The ligamentum teres is the ligament that holds the ball of the hip into the socket. It runs from the center of the acetabulum (socket) to the center of the femoral head (ball). It contains an artery that supplies some blood to the femoral head.
Falls, twisting or hyperextension injuries to the leg, or sports collisions are common causes of ligamentum teres ruptures.
When the ligamentum teres ruptures, it folds over into the joint, and takes up space. It may bleed and become swollen or calcified following an injury. This takes up even more space in an already tight hip socket. Patients will complain of groin pain, 'catching', 'locking' or 'popping'. The hip may feel like it gets stuck in one position.
MRI will confirm the tear.
Patients who have few or no symptoms from their tear should be observed.
Symptomatic tears should be removed with hip arthroscopy.
The cartilage that surrounds the hip socket and makes it deeper is referred to as the labrum. A labral tear is an injury to this cartilage.
Labral tears can occur as a result of natural degeneration that occurs with increasing age, or as a result of an injury. Falls, twisting or hyperextension injuries to the leg, or sports collisions are common causes. Femoral Acetabular Impingement is early arthritis in the hip that results from the formation of bone spurs on the ball and socket. These spurs pinch the labrum and are common causes of tears.
Patients will complain of pain in the groin. The pain is usually felt to be deep, and the patient will put their entire hand over the lateral aspect of the hip to describe the location of the pain. A 'click', 'pop' or 'snap' may be felt. Pain can occur with going up and down stairs, squatting, Sitting Indian style, crossing legs, or prolonged sitting. Labral tears that displace into the joint can cause a locking sensation.
On physical exam, patients will have pain with motions that stress the labrum. Your surgeon will bring your knee to your chest and turn the leg inward, pinching the labrum between the femur and the hip socket. X-rays are usually unremarkable, but may show Femoral Acetabular Impingement (FAI), a common cause of labral tears. An MRI will show a tear of the labrum. Your surgeon may obtain an MRI with dye placed in the hip to more accurately evaluate the labrum. If the dye is seen to have entered inside, or completely surround the labrum, it is torn or detached. Even with MRI, labral tears can be difficult to detect. In this instance, your surgeon may suggest a hip arthroscopy to evaluate the labrum.
Non-operative treatment begins with physical therapy, anti-inflammatory medication, and avoiding painful activities. Your surgeon may suggest a cortisone shot given under x-ray directly into the hip joint. This shot combines a local anesthetic, such as lidocaine, with the cortisone. If the patient's pain resolves when the joint is filled with anesthetic, then the surgeon knows the problem is inside the joint. If pain is unchanged despite the anesthetic in the hip, the surgeon will look for another cause.

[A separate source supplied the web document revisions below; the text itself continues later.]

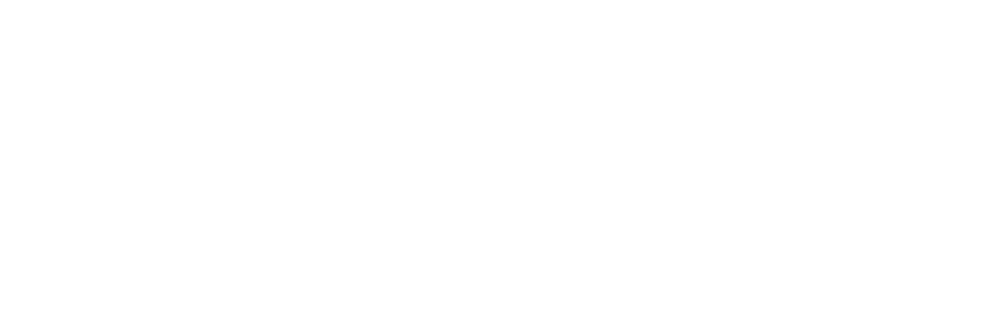
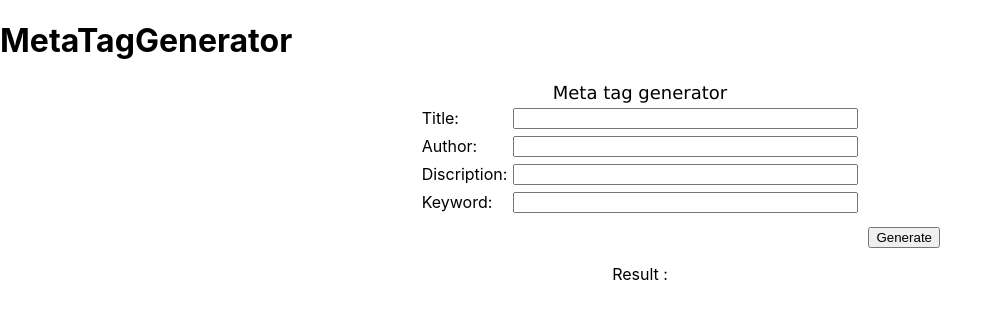
Before and after one commit to AftoTech/seotools, a React (Create React App) app: page /MetaTagGenerator in a window 1280 px wide. Before the commit this address had no page. Shown: the top 318 px of the page, without its empty margins (0-1001 px from the left). Built offline with nearby package versions, Linux system fonts and the light colour scheme.

Commit message:
metataggeneratorsameple

```diff
--- a/src/App.js
+++ b/src/App.js
@@ -7,6 +7,9 @@
 import WordsCounter from './screens/wordcounter/wordscouter';
 import Md5Generator from './screens/md5Generator/md5Generator';
 import ImageToText from './screens/ImageToText/imagetoText';
+import MetaTagTools from './screens/metaTagtools';
+import MetaTagExtractor from './screens/metatagextractor/metatagextractor';
+import MetaTagGenerator from './screens/metataggenrator/metatagegenerator';
 function App() {
   return (
     <BrowserRouter>
@@ -15,7 +18,10 @@
         <Route path="/TextEditorTools" element={<TextEditorTools />} />
         <Route path="/WordsCounter" element={<WordsCounter />} />
         <Route path="/Md5Generator" element={<Md5Generator />} />
-       <Route path="/ImageToText" element={<ImageToText />} />
+        <Route path="/ImageToText" element={<ImageToText />} />
+        <Route path='/MetaTagTools' element={<MetaTagTools />} />
+        <Route path='/MetaTagExtractor' element={<MetaTagExtractor />} />
+        <Route path='/MetaTagGenerator' element={<MetaTagGenerator/>}/>
       </Routes>
     </BrowserRouter>
   );
--- a/src/screens/homepage.js
+++ b/src/screens/homepage.js
@@ -9,6 +9,9 @@
         <ul>
           <li>
             <Link to="/TextEditorTools">TextEditorTools</Link>
+            </li>
+             <li>
+            <Link to="/MetaTagTools">MetaTagTools</Link>
           </li>
         </ul>
       </nav>
--- /dev/null
+++ b/src/screens/metaTagtools.js
@@ -0,0 +1,23 @@
+
+import React from 'react';
+import { Outlet, Link } from "react-router-dom";
+const MetaTagTools =() =>{
+    return (
+        <div>
+            <h1>MetaTagTools</h1>
+       <nav>
+        <ul>
+          <li>
+            <Link to="/MetaTagExtractor">MetaTagExtractor</Link>
+            </li>
+             <li>
+            <Link to="/MetaTagGenerator">MetaTagGenerator</Link>
+            </li>
+
+        </ul>
+      </nav>
+      </div>
+  )
+}
+
+export default MetaTagTools;
--- /dev/null
+++ b/src/screens/metatagextractor/metatagextcator.css
@@ -0,0 +1,26 @@
+.Metatagarea {
+  /* width: 100%; */
+  height: 100px;
+  padding: 10px;
+  border: 1px solid #d9d9d9;
+  outline: none;
+  font-size: 1rem;
+  resize: none;
+    width: 600px;
+  line-height: 1.5rem;
+}
+.container {
+ display: flex;
+  align-items: center;
+  justify-content: center;
+  flex-direction: column;
+  padding: 45px;
+  background-color: #FFFFFF;
+}
+.extractbutton{
+  display: flex;
+  padding-top: 10px;
+  margin-left: 40%;
+  justify-content: flex-end;
+  align-items: flex-end;
+}
--- /dev/null
+++ b/src/screens/metatagextractor/metatagextractor.js
@@ -0,0 +1,36 @@
+
+import React from 'react';
+import { Outlet, Link } from "react-router-dom";
+import './metatagextcator.css';
+const MetaTagExtractor = () => {
+
+    const Extract = async() => {
+        var url = document.getElementById("inputField").value;
+        console.log(url)
+    //    const data = await getMetaData(url)
+	// console.log(data)
+
+    }
+    return (
+        <div className="container">
+      <div>
+        <p>MetaTagExtractor :</p>
+              <textarea
+                  className="Metatagarea"
+          id="inputField"
+          placeholder="Enter your Url Here"
+        ></textarea>
+      </div>
+      <div className="extractbutton">
+        <button onClick={Extract}>Generate</button>
+      </div>
+     <div>
+        <p>Result :</p>
+        <p></p>
+      </div>
+
+    </div>
+  )
+}
+
+export default MetaTagExtractor;
--- /dev/null
+++ b/src/screens/metataggenrator/metatagegenerator.js
@@ -0,0 +1,117 @@
+import React, { useState } from "react";
+import { Outlet, Link } from "react-router-dom";
+import "./metataggenerator.css";
+const MetaTagGenerator = () => {
+  const [Result, setResult] = useState("");
+  function create() {
+    let form = "";
+    var Titletext = document.getElementById("Title").value;
+    var Authortext = document.getElementById("Author").value;
+    var Discription = document.getElementById("Discription").value;
+    var Keyword = document.getElementById("Keyword").value;
+    console.log("tes--->", Titletext, Authortext, Discription, Keyword);
+
+    if (Titletext != "") {
+      form += '<META NAME="Title" CONTENT="' + Titletext + '">\n';
+    }
+    if (Authortext != "") {
+      form += '<META NAME="Author" CONTENT="' + Authortext + '">\n';
+    }
+    if (Discription != "") {
+      form += '<META NAME="Description" CONTENT="' + Discription + '">\n';
+    }
+    if (Keyword != "") {
+      form += '<META NAME="Keywords" CONTENT="' + Keyword + '">\n';
+    }
+    setResult(form);
+  }
+
+  return (
+    <div>
+      <h1>MetaTagGenerator</h1>
+      <div align="center">
+        <center>
+          <table
+            class="normal"
+            WIDTH="600"
+            BORDER="0"
+            CELLSPACING="0"
+            CELLPADDING="0"
+          >
+            <tr>
+              <td>
+                <center>
+                  <font face="verdana" size="4">
+                    Meta tag generator
+                  </font>
+                </center>
+
+                <form>
+                  <div align="center">
+                    <center>
+                      <table class="normal" BORDER="0" CELLPADDING="2">
+                        <tr>
+                          <td>Title:</td>
+                          <td>
+                            <input
+                              id="Title"
+                              TYPE="text"
+                              NAME="input1"
+                              SIZE="40"
+                            />
+                          </td>
+                        </tr>
+                        <tr>
+                          <td>Author:</td>
+                          <td>
+                            <input
+                              id="Author"
+                              TYPE="text"
+                              NAME="input2"
+                              SIZE="40"
+                            />
+                          </td>
+                        </tr>
+                        <tr>
+                          <td>Discription:</td>
+                          <td>
+                            <input
+                              id="Discription"
+                              TYPE="text"
+                              NAME="input3"
+                              SIZE="40"
+                            />
+                          </td>
+                        </tr>
+                        <tr>
+                          <td>Keyword:</td>
+                          <td>
+                            <input
+                              id="Keyword"
+                              TYPE="text"
+                              NAME="input4"
+                              SIZE="40"
+                            />
+                          </td>
+                        </tr>
+                      </table>
+                    </center>
+                  </div>
+                </form>
+                <div className="calculatebutton">
+                  <button onClick={create}>Generate</button>
+                </div>
+              </td>
+            </tr>
+          </table>
+        </center>
+        <div>
+          <p>Result :</p>
+          <div>{Result}</div>
+        </div>
+      </div>
+    </div>
+  );
+};
+
+export default MetaTagGenerator;
--- /dev/null
+++ b/src/screens/metataggenrator/metataggenerator.css
@@ -0,0 +1,7 @@
+.calculatebutton{
+  display: flex;
+  padding-top: 10px;
+  margin-left: 40%;
+  justify-content: flex-end;
+  align-items: flex-end;
+}
```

Operative treatment consists of a hip arthroscopy and labral repair or debridement. Debridement removes torn or injured tissue, leaving only healthy tissue behind. A debridement is performed when the labrum is heavily damaged, and cannot be repaired. In a labral repair, your surgeon will sew detached cartilage back to the hip socket using plastic devices containing suture called anchors.
An abductor tear of the hip is a tear of the gluteus medius or minimus, two of the muscles responsible for moving the leg away from the body. They attach on the greater trochanter, a bump on the outside of the hip. The tendons are located just below the trochanteric bursa. Inflammation of, or injury to, the abductor tendons will often cause trochanteric bursitis.
Tears can occur as a result of an injury, or from age-related degeneration in the tendon.
Patients will complain of pain and tenderness in the lateral aspect of the upper thigh. They may walk with a limp, or have trouble keeping their pelvis level while standing on one leg.
Your surgeon will perform a physical exam and examine your gait. X-rays are unremarkable. MRI will confirm the tear.
Partial tears, or those with few symptoms, can be managed non-operatively with physical therapy to strengthen the abductors and muscles that perform similar functions.
Repair of the torn gluteus medius tendon can be accomplished with arthroscopic surgery. The surgeon removes the trochanteric bursa to expose the tear, then sutures the tendon to the bone using small plastic or metal devices containing suture.